(Difference listings)
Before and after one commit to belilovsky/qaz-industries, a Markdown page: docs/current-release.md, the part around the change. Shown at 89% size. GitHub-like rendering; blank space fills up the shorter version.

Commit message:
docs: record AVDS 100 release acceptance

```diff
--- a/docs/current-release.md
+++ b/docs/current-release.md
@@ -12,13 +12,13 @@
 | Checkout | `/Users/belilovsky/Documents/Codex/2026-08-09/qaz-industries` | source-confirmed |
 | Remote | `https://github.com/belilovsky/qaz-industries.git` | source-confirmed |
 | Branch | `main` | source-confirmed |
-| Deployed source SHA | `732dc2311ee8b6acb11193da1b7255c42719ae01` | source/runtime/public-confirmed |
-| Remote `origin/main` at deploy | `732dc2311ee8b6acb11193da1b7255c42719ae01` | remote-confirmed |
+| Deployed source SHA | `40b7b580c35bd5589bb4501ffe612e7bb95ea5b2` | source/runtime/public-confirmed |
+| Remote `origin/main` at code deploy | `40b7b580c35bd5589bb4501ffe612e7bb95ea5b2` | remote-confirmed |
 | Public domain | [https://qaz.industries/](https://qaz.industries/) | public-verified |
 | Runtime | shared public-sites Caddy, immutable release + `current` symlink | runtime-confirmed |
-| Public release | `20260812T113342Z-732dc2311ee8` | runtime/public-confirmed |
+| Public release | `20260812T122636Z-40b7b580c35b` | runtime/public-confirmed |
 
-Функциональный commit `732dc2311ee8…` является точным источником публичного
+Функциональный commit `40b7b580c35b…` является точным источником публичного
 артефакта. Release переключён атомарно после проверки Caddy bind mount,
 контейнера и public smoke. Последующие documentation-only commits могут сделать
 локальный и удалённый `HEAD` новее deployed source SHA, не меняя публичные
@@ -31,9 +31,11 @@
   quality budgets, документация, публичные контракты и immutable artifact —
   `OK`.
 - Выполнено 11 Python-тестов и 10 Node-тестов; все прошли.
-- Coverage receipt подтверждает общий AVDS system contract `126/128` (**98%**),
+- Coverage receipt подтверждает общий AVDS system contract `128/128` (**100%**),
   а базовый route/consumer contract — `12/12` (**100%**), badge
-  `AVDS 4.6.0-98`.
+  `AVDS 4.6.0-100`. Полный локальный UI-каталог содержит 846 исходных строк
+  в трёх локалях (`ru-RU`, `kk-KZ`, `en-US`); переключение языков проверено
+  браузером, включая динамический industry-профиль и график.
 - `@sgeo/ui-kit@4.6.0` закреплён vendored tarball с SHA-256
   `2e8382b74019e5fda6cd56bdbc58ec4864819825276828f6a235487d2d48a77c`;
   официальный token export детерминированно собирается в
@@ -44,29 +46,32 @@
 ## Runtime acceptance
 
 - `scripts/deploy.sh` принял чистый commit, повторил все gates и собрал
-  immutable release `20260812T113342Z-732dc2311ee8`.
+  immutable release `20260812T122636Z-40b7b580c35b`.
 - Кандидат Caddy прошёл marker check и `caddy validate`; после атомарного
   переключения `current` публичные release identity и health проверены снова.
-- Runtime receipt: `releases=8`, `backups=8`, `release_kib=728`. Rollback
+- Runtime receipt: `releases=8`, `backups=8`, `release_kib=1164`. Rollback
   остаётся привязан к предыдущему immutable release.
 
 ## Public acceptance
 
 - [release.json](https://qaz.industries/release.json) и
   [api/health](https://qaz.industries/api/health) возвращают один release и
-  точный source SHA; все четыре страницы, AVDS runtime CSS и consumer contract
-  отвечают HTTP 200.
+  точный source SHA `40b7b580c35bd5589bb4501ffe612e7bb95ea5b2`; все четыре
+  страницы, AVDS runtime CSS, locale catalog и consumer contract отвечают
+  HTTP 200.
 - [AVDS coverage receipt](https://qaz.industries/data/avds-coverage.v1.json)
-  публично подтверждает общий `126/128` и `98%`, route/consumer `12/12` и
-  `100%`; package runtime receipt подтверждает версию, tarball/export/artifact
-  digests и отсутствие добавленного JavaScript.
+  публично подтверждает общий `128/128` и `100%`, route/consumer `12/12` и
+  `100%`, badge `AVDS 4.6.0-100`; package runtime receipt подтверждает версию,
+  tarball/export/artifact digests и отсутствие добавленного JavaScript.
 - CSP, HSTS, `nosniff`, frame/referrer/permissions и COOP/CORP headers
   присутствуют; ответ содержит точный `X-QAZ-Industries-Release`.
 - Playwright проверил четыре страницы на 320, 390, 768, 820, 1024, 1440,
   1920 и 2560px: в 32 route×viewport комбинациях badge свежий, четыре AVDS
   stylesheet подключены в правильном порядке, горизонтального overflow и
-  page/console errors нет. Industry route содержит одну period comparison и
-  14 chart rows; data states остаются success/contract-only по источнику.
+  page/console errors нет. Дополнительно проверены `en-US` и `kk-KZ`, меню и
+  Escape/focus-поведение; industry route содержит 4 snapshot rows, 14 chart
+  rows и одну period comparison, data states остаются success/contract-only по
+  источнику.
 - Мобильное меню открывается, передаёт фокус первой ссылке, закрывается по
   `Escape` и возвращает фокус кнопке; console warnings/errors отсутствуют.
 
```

*Work to be completed*.
Without changing a word, print all of the entries above.

*Result*.
Before and after one commit to belilovsky/qaz-industries, a Markdown page: docs/current-release.md, the part around the change. Shown at 89% size. GitHub-like rendering; blank space fills up the shorter version.

Commit message:
docs: record AVDS 100 release acceptance

```diff
--- a/docs/current-release.md
+++ b/docs/current-release.md
@@ -12,13 +12,13 @@
 | Checkout | `/Users/belilovsky/Documents/Codex/2026-08-09/qaz-industries` | source-confirmed |
 | Remote | `https://github.com/belilovsky/qaz-industries.git` | source-confirmed |
 | Branch | `main` | source-confirmed |
-| Deployed source SHA | `732dc2311ee8b6acb11193da1b7255c42719ae01` | source/runtime/public-confirmed |
-| Remote `origin/main` at deploy | `732dc2311ee8b6acb11193da1b7255c42719ae01` | remote-confirmed |
+| Deployed source SHA | `40b7b580c35bd5589bb4501ffe612e7bb95ea5b2` | source/runtime/public-confirmed |
+| Remote `origin/main` at code deploy | `40b7b580c35bd5589bb4501ffe612e7bb95ea5b2` | remote-confirmed |
 | Public domain | [https://qaz.industries/](https://qaz.industries/) | public-verified |
 | Runtime | shared public-sites Caddy, immutable release + `current` symlink | runtime-confirmed |
-| Public release | `20260812T113342Z-732dc2311ee8` | runtime/public-confirmed |
+| Public release | `20260812T122636Z-40b7b580c35b` | runtime/public-confirmed |
 
-Функциональный commit `732dc2311ee8…` является точным источником публичного
+Функциональный commit `40b7b580c35b…` является точным источником публичного
 артефакта. Release переключён атомарно после проверки Caddy bind mount,
 контейнера и public smoke. Последующие documentation-only commits могут сделать
 локальный и удалённый `HEAD` новее deployed source SHA, не меняя публичные
@@ -31,9 +31,11 @@
   quality budgets, документация, публичные контракты и immutable artifact —
   `OK`.
 - Выполнено 11 Python-тестов и 10 Node-тестов; все прошли.
-- Coverage receipt подтверждает общий AVDS system contract `126/128` (**98%**),
+- Coverage receipt подтверждает общий AVDS system contract `128/128` (**100%**),
   а базовый route/consumer contract — `12/12` (**100%**), badge
-  `AVDS 4.6.0-98`.
+  `AVDS 4.6.0-100`. Полный локальный UI-каталог содержит 846 исходных строк
+  в трёх локалях (`ru-RU`, `kk-KZ`, `en-US`); переключение языков проверено
+  браузером, включая динамический industry-профиль и график.
 - `@sgeo/ui-kit@4.6.0` закреплён vendored tarball с SHA-256
   `2e8382b74019e5fda6cd56bdbc58ec4864819825276828f6a235487d2d48a77c`;
   официальный token export детерминированно собирается в
@@ -44,29 +46,32 @@
 ## Runtime acceptance
 
 - `scripts/deploy.sh` принял чистый commit, повторил все gates и собрал
-  immutable release `20260812T113342Z-732dc2311ee8`.
+  immutable release `20260812T122636Z-40b7b580c35b`.
 - Кандидат Caddy прошёл marker check и `caddy validate`; после атомарного
   переключения `current` публичные release identity и health проверены снова.
-- Runtime receipt: `releases=8`, `backups=8`, `release_kib=728`. Rollback
+- Runtime receipt: `releases=8`, `backups=8`, `release_kib=1164`. Rollback
   остаётся привязан к предыдущему immutable release.
 
 ## Public acceptance
 
 - [release.json](https://qaz.industries/release.json) и
   [api/health](https://qaz.industries/api/health) возвращают один release и
-  точный source SHA; все четыре страницы, AVDS runtime CSS и consumer contract
-  отвечают HTTP 200.
+  точный source SHA `40b7b580c35bd5589bb4501ffe612e7bb95ea5b2`; все четыре
+  страницы, AVDS runtime CSS, locale catalog и consumer contract отвечают
+  HTTP 200.
 - [AVDS coverage receipt](https://qaz.industries/data/avds-coverage.v1.json)
-  публично подтверждает общий `126/128` и `98%`, route/consumer `12/12` и
-  `100%`; package runtime receipt подтверждает версию, tarball/export/artifact
-  digests и отсутствие добавленного JavaScript.
+  публично подтверждает общий `128/128` и `100%`, route/consumer `12/12` и
+  `100%`, badge `AVDS 4.6.0-100`; package runtime receipt подтверждает версию,
+  tarball/export/artifact digests и отсутствие добавленного JavaScript.
 - CSP, HSTS, `nosniff`, frame/referrer/permissions и COOP/CORP headers
   присутствуют; ответ содержит точный `X-QAZ-Industries-Release`.
 - Playwright проверил четыре страницы на 320, 390, 768, 820, 1024, 1440,
   1920 и 2560px: в 32 route×viewport комбинациях badge свежий, четыре AVDS
   stylesheet подключены в правильном порядке, горизонтального overflow и
-  page/console errors нет. Industry route содержит одну period comparison и
-  14 chart rows; data states остаются success/contract-only по источнику.
+  page/console errors нет. Дополнительно проверены `en-US` и `kk-KZ`, меню и
+  Escape/focus-поведение; industry route содержит 4 snapshot rows, 14 chart
+  rows и одну period comparison, data states остаются success/contract-only по
+  источнику.
 - Мобильное меню открывается, передаёт фокус первой ссылке, закрывается по
   `Escape` и возвращает фокус кнопке; console warnings/errors отсутствуют.
 
```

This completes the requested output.